### Assignment
In the listing that follows, copy out each line that includes the word "default".

### Exercise materials
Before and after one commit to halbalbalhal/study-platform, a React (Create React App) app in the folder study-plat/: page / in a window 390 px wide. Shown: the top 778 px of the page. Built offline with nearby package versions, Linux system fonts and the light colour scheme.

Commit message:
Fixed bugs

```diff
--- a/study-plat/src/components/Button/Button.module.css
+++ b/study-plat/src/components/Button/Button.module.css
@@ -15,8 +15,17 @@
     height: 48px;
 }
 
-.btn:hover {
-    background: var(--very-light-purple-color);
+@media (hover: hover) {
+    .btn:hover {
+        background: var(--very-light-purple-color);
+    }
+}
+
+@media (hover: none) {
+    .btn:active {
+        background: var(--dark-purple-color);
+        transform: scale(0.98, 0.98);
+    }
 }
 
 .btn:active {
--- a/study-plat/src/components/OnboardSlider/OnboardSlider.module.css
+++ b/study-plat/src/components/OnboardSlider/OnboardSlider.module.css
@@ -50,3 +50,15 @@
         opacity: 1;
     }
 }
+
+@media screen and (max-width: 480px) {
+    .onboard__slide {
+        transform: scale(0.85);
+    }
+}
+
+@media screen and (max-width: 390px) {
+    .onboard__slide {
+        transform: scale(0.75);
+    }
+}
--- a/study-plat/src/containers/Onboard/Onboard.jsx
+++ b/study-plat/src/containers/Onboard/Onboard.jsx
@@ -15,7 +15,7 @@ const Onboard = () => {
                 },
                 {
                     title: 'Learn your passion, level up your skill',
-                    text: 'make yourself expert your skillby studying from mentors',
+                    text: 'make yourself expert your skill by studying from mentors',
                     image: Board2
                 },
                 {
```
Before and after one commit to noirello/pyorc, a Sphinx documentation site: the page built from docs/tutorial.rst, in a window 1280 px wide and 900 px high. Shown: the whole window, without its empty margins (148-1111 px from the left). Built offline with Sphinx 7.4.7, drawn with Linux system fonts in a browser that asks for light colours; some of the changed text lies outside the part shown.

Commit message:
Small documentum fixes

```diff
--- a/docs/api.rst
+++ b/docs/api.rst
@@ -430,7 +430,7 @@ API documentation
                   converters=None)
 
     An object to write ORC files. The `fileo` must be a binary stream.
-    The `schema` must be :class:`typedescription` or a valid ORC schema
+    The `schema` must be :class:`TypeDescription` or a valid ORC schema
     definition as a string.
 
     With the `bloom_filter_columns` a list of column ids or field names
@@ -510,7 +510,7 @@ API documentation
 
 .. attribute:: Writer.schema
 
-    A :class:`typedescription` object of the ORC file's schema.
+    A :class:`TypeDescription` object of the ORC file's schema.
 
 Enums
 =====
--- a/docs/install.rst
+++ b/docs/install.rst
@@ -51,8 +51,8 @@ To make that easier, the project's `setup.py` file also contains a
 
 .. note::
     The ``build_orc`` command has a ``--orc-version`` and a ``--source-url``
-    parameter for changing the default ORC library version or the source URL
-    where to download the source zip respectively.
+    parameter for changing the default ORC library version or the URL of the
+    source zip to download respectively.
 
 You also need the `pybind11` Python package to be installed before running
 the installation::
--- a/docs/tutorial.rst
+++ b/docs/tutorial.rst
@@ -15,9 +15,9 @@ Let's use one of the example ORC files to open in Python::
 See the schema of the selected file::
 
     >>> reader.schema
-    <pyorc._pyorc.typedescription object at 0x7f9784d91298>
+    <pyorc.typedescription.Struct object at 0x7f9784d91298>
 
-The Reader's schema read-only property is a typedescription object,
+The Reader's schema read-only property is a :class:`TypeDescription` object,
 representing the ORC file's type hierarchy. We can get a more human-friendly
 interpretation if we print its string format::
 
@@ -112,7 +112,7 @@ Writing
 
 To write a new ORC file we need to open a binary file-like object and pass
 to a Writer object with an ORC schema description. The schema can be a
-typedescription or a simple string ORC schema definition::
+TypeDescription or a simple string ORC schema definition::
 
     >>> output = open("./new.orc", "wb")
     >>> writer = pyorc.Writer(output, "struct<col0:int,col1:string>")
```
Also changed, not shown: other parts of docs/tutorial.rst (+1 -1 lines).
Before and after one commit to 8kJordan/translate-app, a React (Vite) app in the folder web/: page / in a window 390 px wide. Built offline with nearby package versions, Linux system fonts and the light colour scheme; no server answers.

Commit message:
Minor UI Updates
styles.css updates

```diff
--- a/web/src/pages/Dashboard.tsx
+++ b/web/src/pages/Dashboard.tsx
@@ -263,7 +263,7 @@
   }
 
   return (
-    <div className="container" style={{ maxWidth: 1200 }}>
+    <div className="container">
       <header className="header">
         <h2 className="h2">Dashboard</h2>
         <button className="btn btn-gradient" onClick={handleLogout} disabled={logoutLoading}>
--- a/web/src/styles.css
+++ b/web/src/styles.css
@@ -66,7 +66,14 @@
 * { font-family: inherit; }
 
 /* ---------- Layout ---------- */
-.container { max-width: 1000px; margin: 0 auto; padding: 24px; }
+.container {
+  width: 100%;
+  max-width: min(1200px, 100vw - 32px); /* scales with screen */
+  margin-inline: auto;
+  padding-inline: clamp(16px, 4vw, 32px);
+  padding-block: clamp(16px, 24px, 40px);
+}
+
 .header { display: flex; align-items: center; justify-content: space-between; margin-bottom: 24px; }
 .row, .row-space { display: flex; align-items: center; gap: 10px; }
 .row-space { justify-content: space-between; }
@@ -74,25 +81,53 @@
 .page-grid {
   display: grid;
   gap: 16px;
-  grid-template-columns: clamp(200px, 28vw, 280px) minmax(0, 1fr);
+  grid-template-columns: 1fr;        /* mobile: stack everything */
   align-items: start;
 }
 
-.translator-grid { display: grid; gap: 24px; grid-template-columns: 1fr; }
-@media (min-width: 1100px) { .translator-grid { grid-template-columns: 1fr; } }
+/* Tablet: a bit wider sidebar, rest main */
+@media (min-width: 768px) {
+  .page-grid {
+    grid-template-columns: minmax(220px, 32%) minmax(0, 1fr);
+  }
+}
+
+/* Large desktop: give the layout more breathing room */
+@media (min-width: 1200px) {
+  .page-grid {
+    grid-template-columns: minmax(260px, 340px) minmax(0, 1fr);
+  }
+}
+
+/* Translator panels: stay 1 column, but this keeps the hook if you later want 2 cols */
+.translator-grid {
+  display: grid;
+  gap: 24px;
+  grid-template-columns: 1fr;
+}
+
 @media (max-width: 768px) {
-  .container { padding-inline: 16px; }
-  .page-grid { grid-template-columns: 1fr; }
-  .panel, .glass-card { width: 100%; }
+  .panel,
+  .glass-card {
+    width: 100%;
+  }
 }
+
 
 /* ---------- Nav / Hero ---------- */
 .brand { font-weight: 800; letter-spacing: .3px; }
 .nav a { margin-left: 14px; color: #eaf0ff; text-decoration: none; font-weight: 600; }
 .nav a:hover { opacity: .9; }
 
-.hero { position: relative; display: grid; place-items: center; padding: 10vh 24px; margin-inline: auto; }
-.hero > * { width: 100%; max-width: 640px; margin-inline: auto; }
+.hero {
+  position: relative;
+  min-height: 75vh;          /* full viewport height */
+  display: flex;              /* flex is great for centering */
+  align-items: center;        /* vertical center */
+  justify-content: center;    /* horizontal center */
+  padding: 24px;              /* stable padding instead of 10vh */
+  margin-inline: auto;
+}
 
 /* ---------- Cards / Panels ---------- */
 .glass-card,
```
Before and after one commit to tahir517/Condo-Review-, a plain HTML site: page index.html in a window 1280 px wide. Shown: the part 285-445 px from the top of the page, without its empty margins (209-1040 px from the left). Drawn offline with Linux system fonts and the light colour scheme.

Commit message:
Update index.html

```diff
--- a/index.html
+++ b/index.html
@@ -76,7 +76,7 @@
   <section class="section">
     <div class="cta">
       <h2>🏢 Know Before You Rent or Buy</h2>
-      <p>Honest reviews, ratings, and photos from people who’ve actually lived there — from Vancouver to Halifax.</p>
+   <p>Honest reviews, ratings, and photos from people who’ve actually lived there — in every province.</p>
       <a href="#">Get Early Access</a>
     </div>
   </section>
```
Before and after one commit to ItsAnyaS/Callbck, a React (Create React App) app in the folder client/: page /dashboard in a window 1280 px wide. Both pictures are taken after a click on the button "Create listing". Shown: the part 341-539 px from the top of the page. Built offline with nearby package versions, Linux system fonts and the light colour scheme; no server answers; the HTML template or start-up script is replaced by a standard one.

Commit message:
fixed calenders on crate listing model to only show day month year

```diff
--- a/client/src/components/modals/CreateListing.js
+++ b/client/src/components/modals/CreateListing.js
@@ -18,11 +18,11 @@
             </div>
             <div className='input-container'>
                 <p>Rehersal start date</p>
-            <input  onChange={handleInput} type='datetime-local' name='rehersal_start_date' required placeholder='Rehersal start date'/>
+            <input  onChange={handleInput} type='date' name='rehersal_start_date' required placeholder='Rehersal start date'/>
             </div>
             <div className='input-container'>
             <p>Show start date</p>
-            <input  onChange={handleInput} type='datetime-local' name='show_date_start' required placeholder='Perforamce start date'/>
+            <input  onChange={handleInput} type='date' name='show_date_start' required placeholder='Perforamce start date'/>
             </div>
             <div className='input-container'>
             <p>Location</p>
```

### Response box
-    parameter for changing the default ORC library version or the source URL
+    parameter for changing the default ORC library version or the URL of the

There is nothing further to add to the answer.